In the fall of 2009, protests erupted on the UC Berkeley campus related to state budget cuts. Three of the protests occurred at Wheeler Hall, one of the largest classroom buildings on campus. The first of the three protests was on September 24, 2009, when a group of protesters briefly occupied the building after a rally and march.

The second protest at Wheeler Hall was on November 20, 2009, when a group occupied and barricaded the building. Approximately 2,000 people gathered outside. Confrontations with police ensued, resulting in injuries and at least 40 arrests.

The third protest at Wheeler Hall was on a Monday, December 7, 2009, when a group of protesters occupied the building and announced that they intended to occupy it for the entire week. The next day, a UC police officer told one of the protesters that the University was prepared to informally allow the occupation as long as the protesters exited the building before final exams that Saturday morning. Yet when Wheeler Hall closed every evening, UC officers continued to tell protesters that if they remained in the building, they were subject to University disciplinary proceedings and criminal charges.

The protesters scheduled a hip-hop show inside Wheeler Hall, featuring Boots Riley of the Coup, for the Friday night before final exams. A flyer said the party would last “until the cops kick in the doors.” University officials asked the protesters to change their plans, but the protesters declined.

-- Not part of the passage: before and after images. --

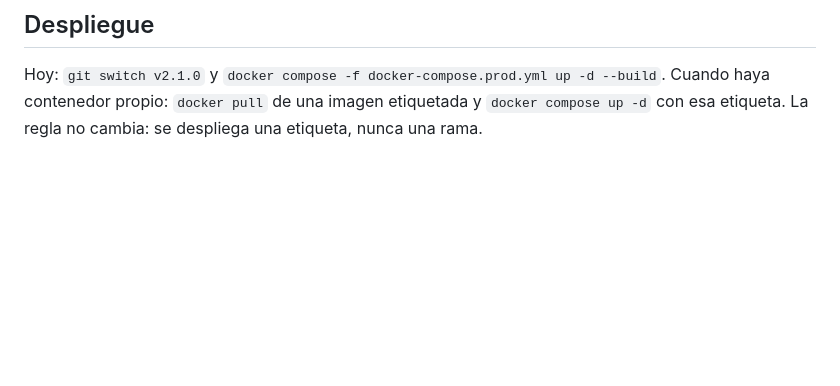
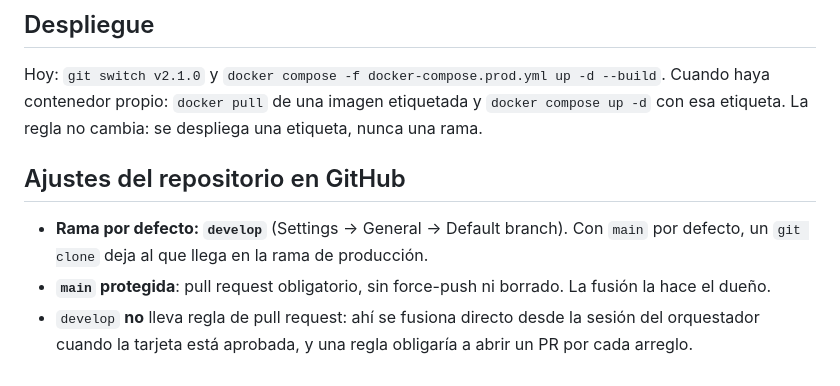
Before and after one commit to joaquinrodfer/MyDamnManagement, a Markdown page: docs/FLUJO-GIT.md, the part around the change. Drawn GitHub-style; blank space fills up the shorter version.

Commit message:
docs: rama por defecto develop y por que develop no lleva regla de PR

```diff
--- a/docs/FLUJO-GIT.md
+++ b/docs/FLUJO-GIT.md
@@ -111,3 +111,9 @@ Hoy: `git switch v2.1.0` y `docker compose -f docker-compose.prod.yml up -d --bu
 Cuando haya contenedor propio: `docker pull` de una imagen etiquetada y
 `docker compose up -d` con esa etiqueta. La regla no cambia: se despliega una
 etiqueta, nunca una rama.
+
+## Ajustes del repositorio en GitHub
+
+- **Rama por defecto: `develop`** (Settings → General → Default branch). Con `main` por defecto, un `git clone` deja al que llega en la rama de producción.
+- **`main` protegida**: pull request obligatorio, sin force-push ni borrado. La fusión la hace el dueño.
+- `develop` **no** lleva regla de pull request: ahí se fusiona directo desde la sesión del orquestador cuando la tarjeta está aprobada, y una regla obligaría a abrir un PR por cada arreglo.
```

At approximately 4:35 a.m. that Friday, UC officers entered Wheeler Hall and arrested 65 people. Roughly 12 of the arrestees, who had previously been arrested in the past month for occupying campus buildings, were taken directly to jail. Although the officers planned to cite and release the remaining arrestees inside Wheeler Hall, most of them were also taken to jail, where they were cited and released. (Full disclosure: I represented one of the arrestees after he re-entered the campus with a protest sign two days later, despite having received a notice of exclusion ordering him to stay away. The prosecutor dismissed the case.)

The arrested protesters sued, arguing that the University never informed them that they no longer had permission to remain in Wheeler Hall. Last week U.S. Magistrate Judge Laurel Beeler disagreed, but she allowed the case to proceed on another issue the protesters raised: whether sending them to jail instead of citing and releasing them inside Wheeler Hall was in retaliation for, or to chill, their exercise of First Amendment rights. Judge Beeler emphasized that in response to activists’ plans for a noon rally at Cal Hall regarding the arrests, the UC Berkeley Chief of Police said the following in an email to the campus crisis management team:

The good news is that the arrested protestors are still at Santa Rita getting booked so they won’t be able to participate in the rally.

Officers can’t book people in retaliation for First Amendment activity. Judge Beeler’s decision means the case will continue moving toward trial.